(Change detection outputs)
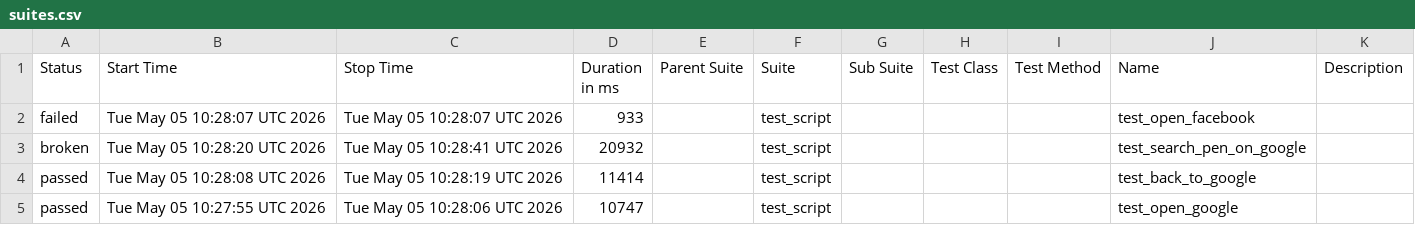
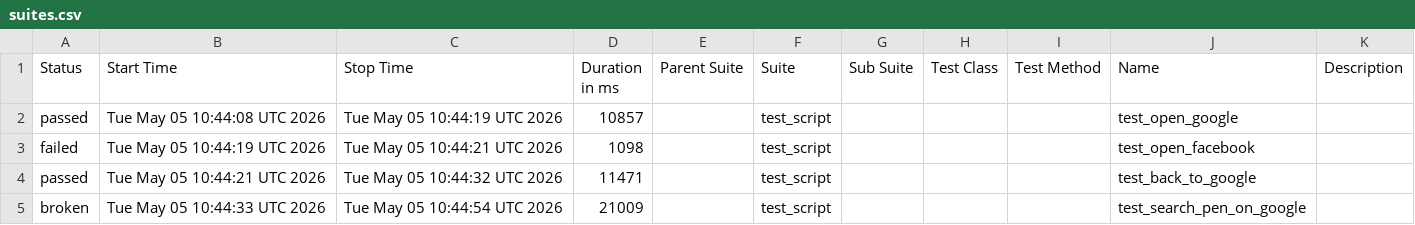
Before and after one commit to mohithreddy136/AAVA1, a CSV file: data/suites.csv, drawn as a sheet.

```diff
--- a/data/suites.csv
+++ b/data/suites.csv
@@ -1,5 +1,5 @@
 "Status","Start Time","Stop Time","Duration in ms","Parent Suite","Suite","Sub Suite","Test Class","Test Method","Name","Description"
-"failed","Tue May 05 10:28:07 UTC 2026","Tue May 05 10:28:07 UTC 2026","933","","test_script","","","","test_open_facebook",""
-"broken","Tue May 05 10:28:20 UTC 2026","Tue May 05 10:28:41 UTC 2026","20932","","test_script","","","","test_search_pen_on_google",""
-"passed","Tue May 05 10:28:08 UTC 2026","Tue May 05 10:28:19 UTC 2026","11414","","test_script","","","","test_back_to_google",""
-"passed","Tue May 05 10:27:55 UTC 2026","Tue May 05 10:28:06 UTC 2026","10747","","test_script","","","","test_open_google",""
+"passed","Tue May 05 10:44:08 UTC 2026","Tue May 05 10:44:19 UTC 2026","10857","","test_script","","","","test_open_google",""
+"failed","Tue May 05 10:44:19 UTC 2026","Tue May 05 10:44:21 UTC 2026","1098","","test_script","","","","test_open_facebook",""
+"passed","Tue May 05 10:44:21 UTC 2026","Tue May 05 10:44:32 UTC 2026","11471","","test_script","","","","test_back_to_google",""
+"broken","Tue May 05 10:44:33 UTC 2026","Tue May 05 10:44:54 UTC 2026","21009","","test_script","","","","test_search_pen_on_google",""
```
Also changed, not shown: 24 other files.
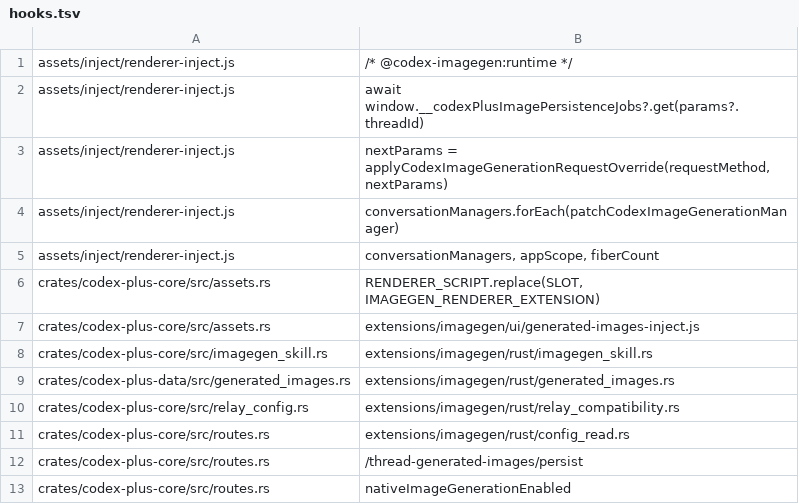
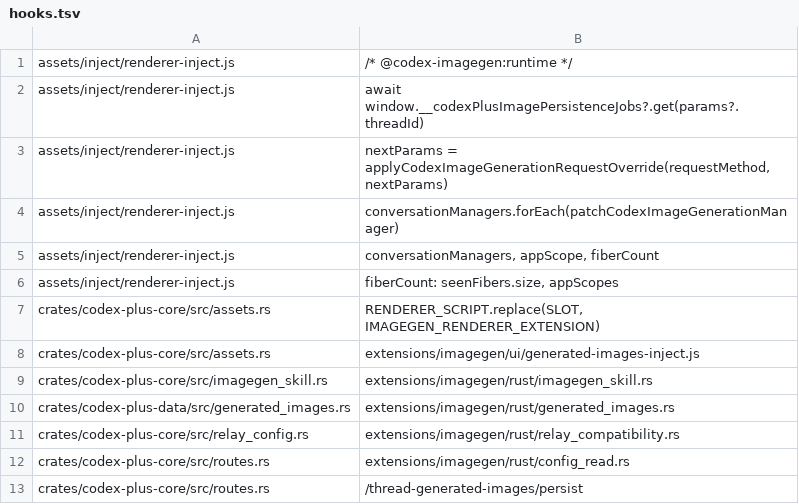
Before and after one commit to A6083450/CodexPlusPlus, a TSV file: extensions/imagegen/integration/hooks.tsv, drawn as a sheet; only a part is shown; the shorter side is filled out with more unchanged rows; the diff names each change by its address in the sheet, - before the commit and + after, or states it on an @@ line.

Commit message:
fix(imagegen): open image previews in the native overlay

```diff
--- a/extensions/imagegen/integration/hooks.tsv
+++ b/extensions/imagegen/integration/hooks.tsv
+row 6: assets/inject/renderer-inject.js | fiberCount: seenFibers.size, appScopes
```
Also changed, not shown: 12 other files.
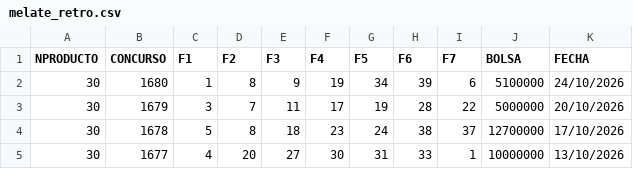
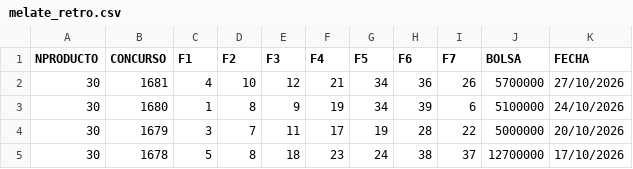
Before and after one commit to zygnosorteos-beep/sorteos-data-usa, a CSV file: raw_csv/melate_retro.csv, drawn as a sheet; only a part is shown; the shorter side is filled out with more unchanged rows; the diff names each change by its address in the sheet, - before the commit and + after, or states it on an @@ line.

```diff
--- a/raw_csv/melate_retro.csv
+++ b/raw_csv/melate_retro.csv
+row 2: 30 | 1681 | 4 | 10 | 12 | 21 | 34 | 36 | 26 | 5700000 | 27/10/2026
```
Also changed, not shown: raw_csv/Chispazo.csv, raw_csv_usa/mega_millions.csv, 1 other file.
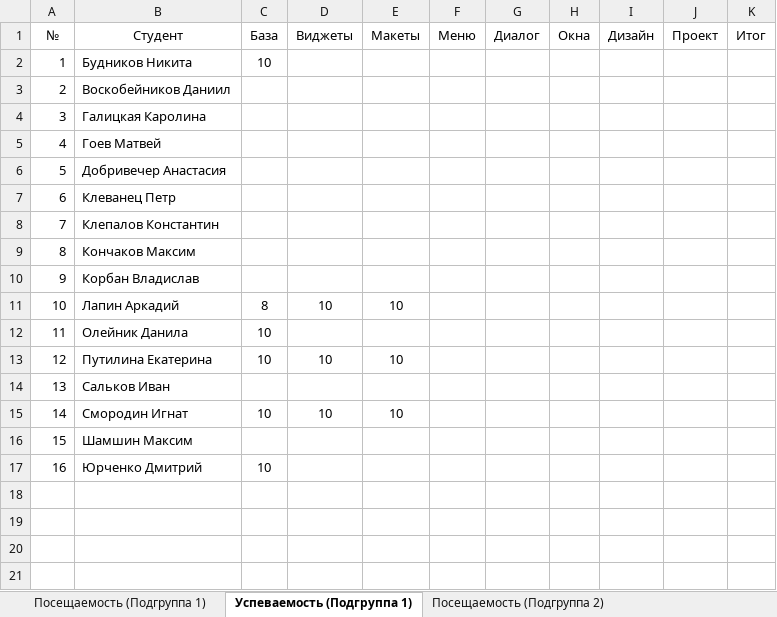
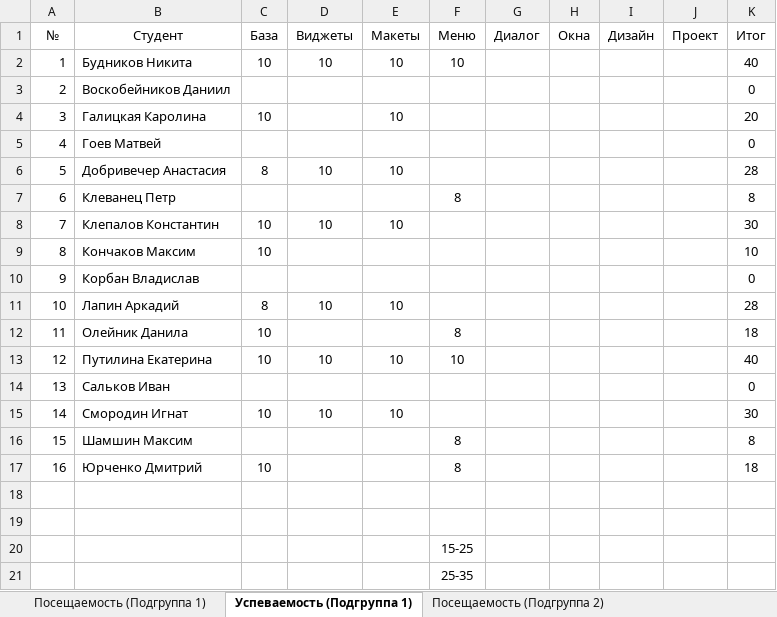
Before and after one commit to TheBandik/IT-and-IS-development-platforms, an Excel workbook: Успеваемость_СО-ИС-20-1.xlsx, sheet Успеваемость (Подгруппа 1), drawn as a sheet; values as stored, in another font and other column widths than the file's, no borders; the diff names each change by its address in the sheet, - before the commit and + after, or states it on an @@ line.

```diff
--- a/Успеваемость_СО-ИС-20-1.xlsx (sheet Успеваемость (Подгруппа 1))
+++ b/Успеваемость_СО-ИС-20-1.xlsx (sheet Успеваемость (Подгруппа 1))
-D2 (Виджеты): (empty)
+D2 (Виджеты): 10
-E2 (Макеты): (empty)
+E2 (Макеты): 10
-F2 (Меню): (empty)
+F2 (Меню): 10
-K2 (Итог): (empty)
+K2 (Итог): 40
-K3 (Итог): (empty)
+K3 (Итог): 0
-C4 (База): (empty)
+C4 (База): 10
-E4 (Макеты): (empty)
+E4 (Макеты): 10
-K4 (Итог): (empty)
+K4 (Итог): 20
-K5 (Итог): (empty)
+K5 (Итог): 0
-C6 (База): (empty)
+C6 (База): 8
-D6 (Виджеты): (empty)
+D6 (Виджеты): 10
-E6 (Макеты): (empty)
+E6 (Макеты): 10
-K6 (Итог): (empty)
+K6 (Итог): 28
-F7 (Меню): (empty)
+F7 (Меню): 8
-K7 (Итог): (empty)
+K7 (Итог): 8
-C8:C9 (База): (empty)
+C8:C9 (База): 10
-D8 (Виджеты): (empty)
+D8 (Виджеты): 10
-E8 (Макеты): (empty)
+E8 (Макеты): 10
-K8 (Итог): (empty)
+K8 (Итог): 30
-K9 (Итог): (empty)
+K9 (Итог): 10
-K10 (Итог): (empty)
+K10 (Итог): 0
-K11 (Итог): (empty)
+K11 (Итог): 28
-F12 (Меню): (empty)
+F12 (Меню): 8
-K12 (Итог): (empty)
+K12 (Итог): 18
-F13 (Меню): (empty)
+F13 (Меню): 10
-K13 (Итог): (empty)
+K13 (Итог): 40
-K14 (Итог): (empty)
+K14 (Итог): 0
-K15 (Итог): (empty)
+K15 (Итог): 30
-F16:F17 (Меню): (empty)
+F16:F17 (Меню): 8
-K16 (Итог): (empty)
+K16 (Итог): 8
-K17 (Итог): (empty)
+K17 (Итог): 18
+row 18: (empty)
+row 19: (empty)
+row 20:  |  |  |  |  | 15-25
+row 21:  |  |  |  |  | 25-35
```
Also changed, not shown: sheet Посещаемость (Подгруппа 1), sheet Посещаемость (Подгруппа 2), sheet Успеваемость (Подгруппа 2).
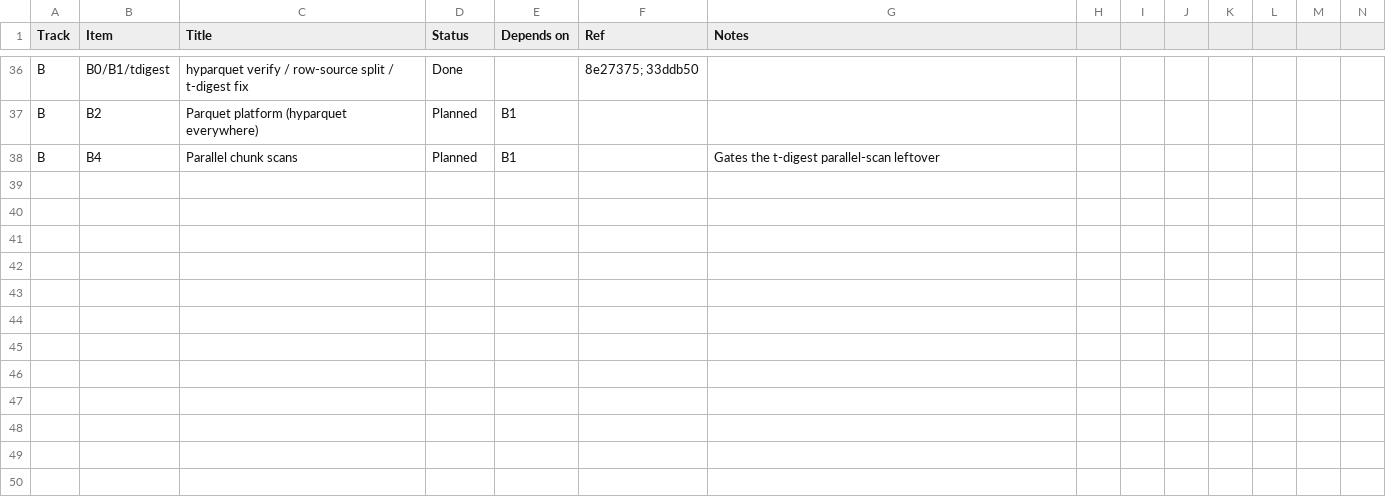
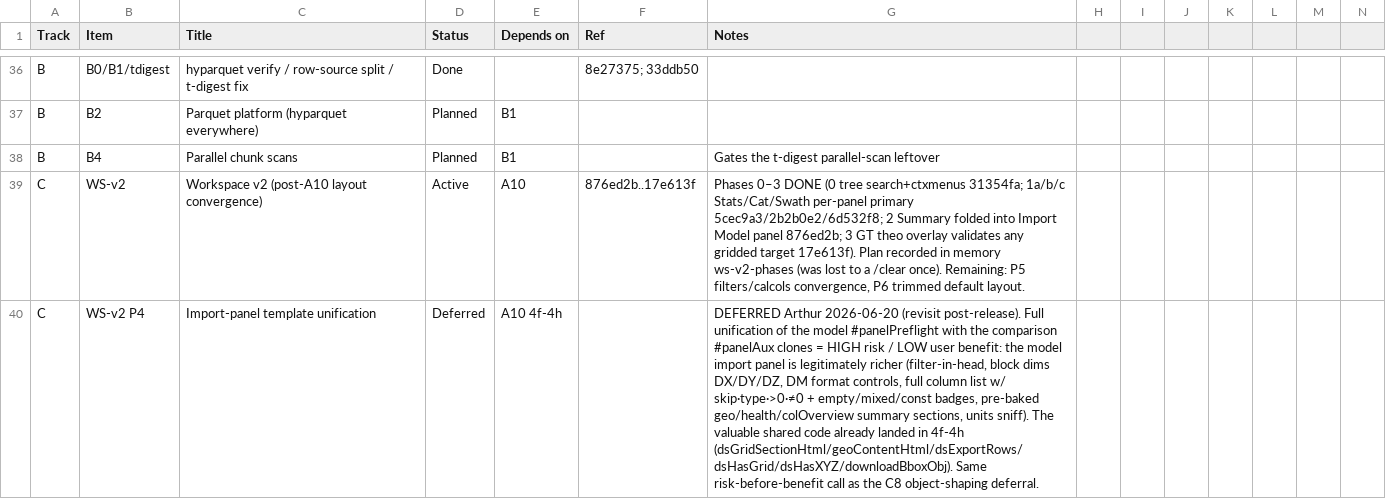
Before and after one commit to endarthur/bma, a CSV file: docs/roadmap-tracker.csv, drawn as a sheet; only a part is shown, gaps mark what is left out; rows hold the shown columns only; the diff names each change by its address in the sheet, - before the commit and + after, or states it on an @@ line.

```diff
--- a/docs/roadmap-tracker.csv
+++ b/docs/roadmap-tracker.csv
+row 39: C | WS-v2 | Workspace v2 (post-A10 layout convergence) | Active | A10 | 876ed2b..17e613f | Phases 0–3 DONE (0 tree search+ctxmenus 31354fa; 1a/b/c Stats/Cat/Swath per-panel primary 5cec9a3/2b2b0e2/6d532f8; 2 Summary folded into Import Model panel 876ed2b; 3 GT theo overlay validates any gridded target 17e613f). Plan recorded in memory ws-v2-phases (was lost to a /clear once). Remaining: P5 filters/calcols convergence, P6 trimmed default layout.
+row 40: C | WS-v2 P4 | Import-panel template unification | Deferred | A10 4f-4h |  | DEFERRED Arthur 2026-06-20 (revisit post-release). Full unification of the model #panelPreflight with the comparison #panelAux clones = HIGH risk / LOW user benefit: the model import panel is legitimately richer (filter-in-head, block dims DX/DY/DZ, DM format controls, full column list w/ skip·type·>0·≠0 + empty/mixed/const badges, pre-baked geo/health/colOverview summary sections, units sniff). The valuable shared code already landed in 4f-4h (dsGridSectionHtml/geoContentHtml/dsExportRows/dsHasGrid/dsHasXYZ/downloadBboxObj). Same risk-before-benefit call as the C8 object-shaping deferral.
```
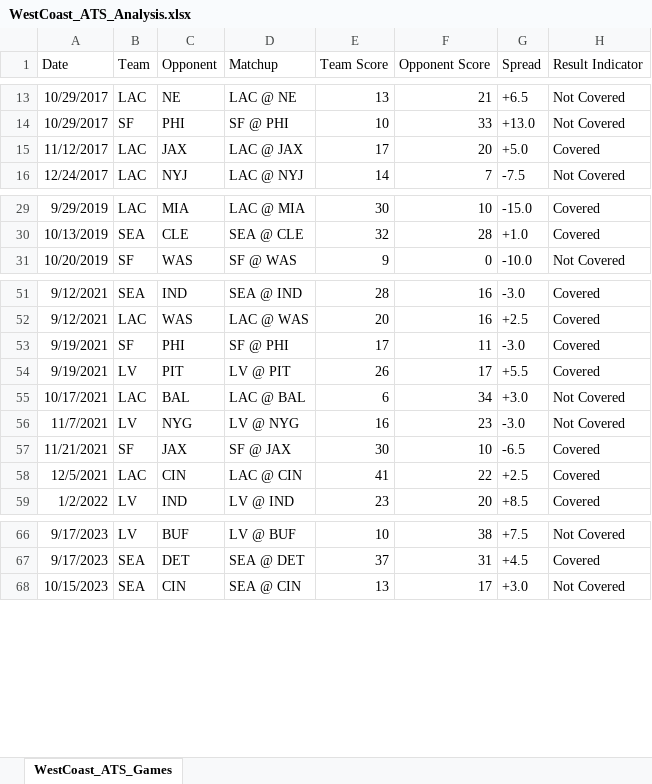
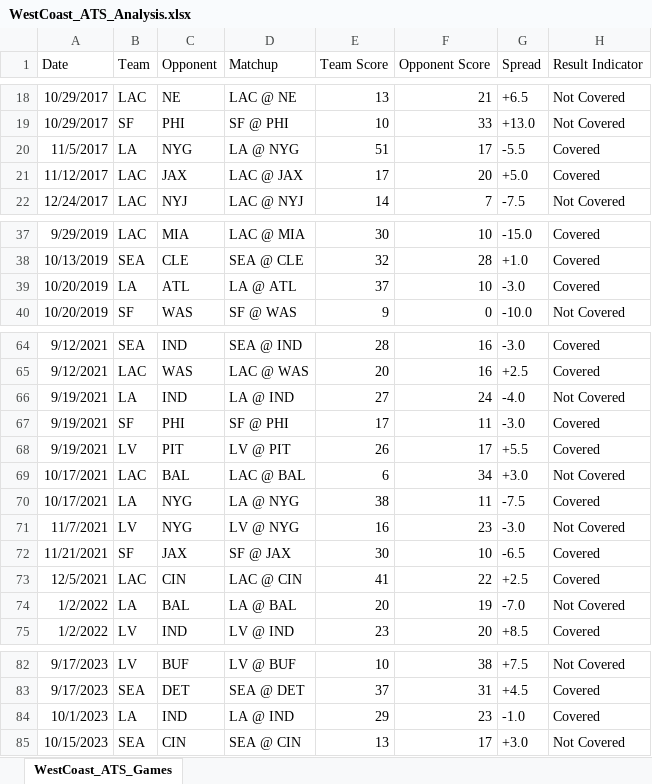
Before and after one commit to trashduty/trash-schedule, an Excel workbook: NFL_Odds/Data/WestCoast_ATS_Analysis.xlsx, sheet WestCoast_ATS_Games, drawn as a sheet; only a part is shown, gaps mark what is left out; values as stored, in another font and other column widths than the file's, no borders; the diff covers the shown part only; the diff names each change by its address in the sheet, - before the commit and + after, or states it on an @@ line.

```diff
--- a/NFL_Odds/Data/WestCoast_ATS_Analysis.xlsx (sheet WestCoast_ATS_Games)
+++ b/NFL_Odds/Data/WestCoast_ATS_Analysis.xlsx (sheet WestCoast_ATS_Games)
+row 20: 11/5/2017 | LA | NYG | LA @ NYG | 51 | 17 | -5.5 | Covered
+row 39: 10/20/2019 | LA | ATL | LA @ ATL | 37 | 10 | -3.0 | Covered
+row 66: 9/19/2021 | LA | IND | LA @ IND | 27 | 24 | -4.0 | Not Covered
+row 70: 10/17/2021 | LA | NYG | LA @ NYG | 38 | 11 | -7.5 | Covered
+row 74: 1/2/2022 | LA | BAL | LA @ BAL | 20 | 19 | -7.0 | Not Covered
+row 84: 10/1/2023 | LA | IND | LA @ IND | 29 | 23 | -1.0 | Covered
```
Also changed, not shown: 18 added rows elsewhere in this sheet, 3 other files.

## Exercise details:
Ending at the line with "Also changed, not shown: 12 other files.", reproduce exactly the lines that begin at the top of the data, and include no pictures.

## Written reply:
Before and after one commit to mohithreddy136/AAVA1, a CSV file: data/suites.csv, drawn as a sheet.

```diff
--- a/data/suites.csv
+++ b/data/suites.csv
@@ -1,5 +1,5 @@
 "Status","Start Time","Stop Time","Duration in ms","Parent Suite","Suite","Sub Suite","Test Class","Test Method","Name","Description"
-"failed","Tue May 05 10:28:07 UTC 2026","Tue May 05 10:28:07 UTC 2026","933","","test_script","","","","test_open_facebook",""
-"broken","Tue May 05 10:28:20 UTC 2026","Tue May 05 10:28:41 UTC 2026","20932","","test_script","","","","test_search_pen_on_google",""
-"passed","Tue May 05 10:28:08 UTC 2026","Tue May 05 10:28:19 UTC 2026","11414","","test_script","","","","test_back_to_google",""
-"passed","Tue May 05 10:27:55 UTC 2026","Tue May 05 10:28:06 UTC 2026","10747","","test_script","","","","test_open_google",""
+"passed","Tue May 05 10:44:08 UTC 2026","Tue May 05 10:44:19 UTC 2026","10857","","test_script","","","","test_open_google",""
+"failed","Tue May 05 10:44:19 UTC 2026","Tue May 05 10:44:21 UTC 2026","1098","","test_script","","","","test_open_facebook",""
+"passed","Tue May 05 10:44:21 UTC 2026","Tue May 05 10:44:32 UTC 2026","11471","","test_script","","","","test_back_to_google",""
+"broken","Tue May 05 10:44:33 UTC 2026","Tue May 05 10:44:54 UTC 2026","21009","","test_script","","","","test_search_pen_on_google",""
```
Also changed, not shown: 24 other files.
Before and after one commit to A6083450/CodexPlusPlus, a TSV file: extensions/imagegen/integration/hooks.tsv, drawn as a sheet; only a part is shown; the shorter side is filled out with more unchanged rows; the diff names each change by its address in the sheet, - before the commit and + after, or states it on an @@ line.

Commit message:
fix(imagegen): open image previews in the native overlay

```diff
--- a/extensions/imagegen/integration/hooks.tsv
+++ b/extensions/imagegen/integration/hooks.tsv
+row 6: assets/inject/renderer-inject.js | fiberCount: seenFibers.size, appScopes
```
Also changed, not shown: 12 other files.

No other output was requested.